- You’re going to prick the dough with a fork, just as you would a pie crust, for even rising.
- Peacock specifically warns you against twisting your biscuit cutter, which is an excruciatingly hard habit to break. Twisting the cutter seals the sides of the dough and keeps the biscuit from rising. He’s also against using a drinking glass as a biscuit cutter, since it can create a vacuum that compresses the biscuit.
- Instead of rerolling the scraps, the recipe calls for baking them, as is.

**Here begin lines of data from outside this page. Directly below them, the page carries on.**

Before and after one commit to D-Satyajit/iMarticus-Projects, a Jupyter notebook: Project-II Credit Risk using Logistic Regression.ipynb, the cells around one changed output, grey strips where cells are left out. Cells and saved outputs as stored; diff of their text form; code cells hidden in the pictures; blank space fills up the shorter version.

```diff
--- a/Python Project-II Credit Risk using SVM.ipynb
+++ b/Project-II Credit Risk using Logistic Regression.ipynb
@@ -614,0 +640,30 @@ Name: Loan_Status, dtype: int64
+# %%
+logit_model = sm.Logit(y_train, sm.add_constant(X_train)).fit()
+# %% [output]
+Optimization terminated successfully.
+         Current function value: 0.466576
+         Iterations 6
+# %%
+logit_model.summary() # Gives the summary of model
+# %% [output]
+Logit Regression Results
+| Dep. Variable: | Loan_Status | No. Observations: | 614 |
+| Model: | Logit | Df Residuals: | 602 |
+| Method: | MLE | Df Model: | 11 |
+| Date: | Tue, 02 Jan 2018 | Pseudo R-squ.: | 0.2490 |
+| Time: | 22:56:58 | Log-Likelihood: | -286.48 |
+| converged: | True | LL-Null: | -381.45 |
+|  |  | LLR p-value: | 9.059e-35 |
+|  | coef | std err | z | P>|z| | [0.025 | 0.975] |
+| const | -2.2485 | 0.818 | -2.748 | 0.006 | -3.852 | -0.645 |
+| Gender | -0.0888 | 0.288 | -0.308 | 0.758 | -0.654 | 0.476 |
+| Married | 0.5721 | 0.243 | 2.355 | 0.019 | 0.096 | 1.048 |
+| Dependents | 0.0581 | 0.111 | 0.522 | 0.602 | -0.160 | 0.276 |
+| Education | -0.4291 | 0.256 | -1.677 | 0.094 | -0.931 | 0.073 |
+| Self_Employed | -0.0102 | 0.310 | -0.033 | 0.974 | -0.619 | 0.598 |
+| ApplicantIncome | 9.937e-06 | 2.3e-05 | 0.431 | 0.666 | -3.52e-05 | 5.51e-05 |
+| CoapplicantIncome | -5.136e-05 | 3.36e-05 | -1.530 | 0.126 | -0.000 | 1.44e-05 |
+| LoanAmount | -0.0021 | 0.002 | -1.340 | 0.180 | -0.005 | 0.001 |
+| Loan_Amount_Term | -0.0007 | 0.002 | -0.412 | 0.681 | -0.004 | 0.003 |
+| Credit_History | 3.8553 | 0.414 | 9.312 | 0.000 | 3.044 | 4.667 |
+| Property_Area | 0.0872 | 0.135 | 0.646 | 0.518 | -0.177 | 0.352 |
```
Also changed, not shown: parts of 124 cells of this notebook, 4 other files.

If you have your ingredients and equipment ready (your mise en place) before you start, you will love the process of making these biscuits. Just work quickly, get them into the hot oven while the fat’s still cold, and you won’t believe you actually made the awe-inspiring wonder that comes forth. So golden. So buttery. So warm. Just don’t grab the last one if there’s a power outage. You might end up with a fork sticking out of the back of your hand.
They’re that good.
P.S. If you’d like to see a video of Scott Peacock making these biscuits, you’ll find his “Today” show demo here.
Hot, Crusty Buttermilk Biscuits
Adapted from Scott Peacock’s “The Art of the Biscuit,” reprinted in “Best Food Writing 2008”
Makes 15 (2 1/2-inch) biscuits
- 5 cups sifted White Lily flour or other unbleached all-purpose flour (measured after sifting)
- 1 tablespoon plus 1/2 teaspoon homemade baking powder (recipe follows)
- 1 tablespoon kosher salt
- 1/2 cup packed lard (or butter), chilled
- 1 3/4 cups chilled buttermilk, plus a few tablespoons more if needed
- 3 tablespoons unsalted butter, melted
- Preheat oven to 500 degrees F. Put the flour, homemade baking powder and salt in a mixing bowl. Whisk well to combine. Add the lard and, working quickly, coat in flour and rub between your fingertips until about half the lard is coarsely blended and the other half remains in large pieces about 1/2 inch in size.
- Make a well in the flour mixture and pour in the buttermilk. Stir quickly, just until the dough is blended and begins to mass. The dough should be soft and a bit sticky and there should not be large amounts of unincorporated flour in the bowl. If dough is too dry, add a few tablespoons more buttermilk.
- Turn dough immediately onto a generously floured surface, and with floured hands knead briskly 8 to 10 times until a cohesive dough is formed.
- Gently flatten the dough with your hands so it is of an even thickness. Then, using a floured rolling pin, roll it out to a uniform thickness of 1/2 inch. (If the dough begins to stick to your rolling pin, dust the pin – not the dough – with flour. Flouring the dough at this point will result in dusty-looking biscuits.) With a dinner fork dipped in flour, pierce the dough completely through at 1/2-inch intervals.
- Lightly flour a 2 1/2- or 3-inch biscuit cutter and stamp out rounds. (Do not twist the cutter when stamping out biscuits.) Cut the biscuits from the dough as close together as you can for a maximum yield. Arrange cut biscuits on a heavy, ungreased or parchment-lined baking sheet so that they almost touch. Do not reroll the scraps. Just bake the rest of the dough pieces, as is, and enjoy as a treat.
- Bake in upper third of the oven for 8 to 12 minutes until crusty golden brown. (Check about 6 minutes into baking and rotate pan if needed to ensure even cooking.) Remove from the oven and brush with melted butter. Serve hot.
Homemade Baking Powder
- 1/4 cup cream of tartar
- 2 tablespoons baking soda
Sift together three times the following: 1/4 cup cream of tartar and 2 tablespoons baking soda. Transfer to a clean, dry, tight-sealing jar. Store at room temperature, away from direct sunlight, for up to four weeks.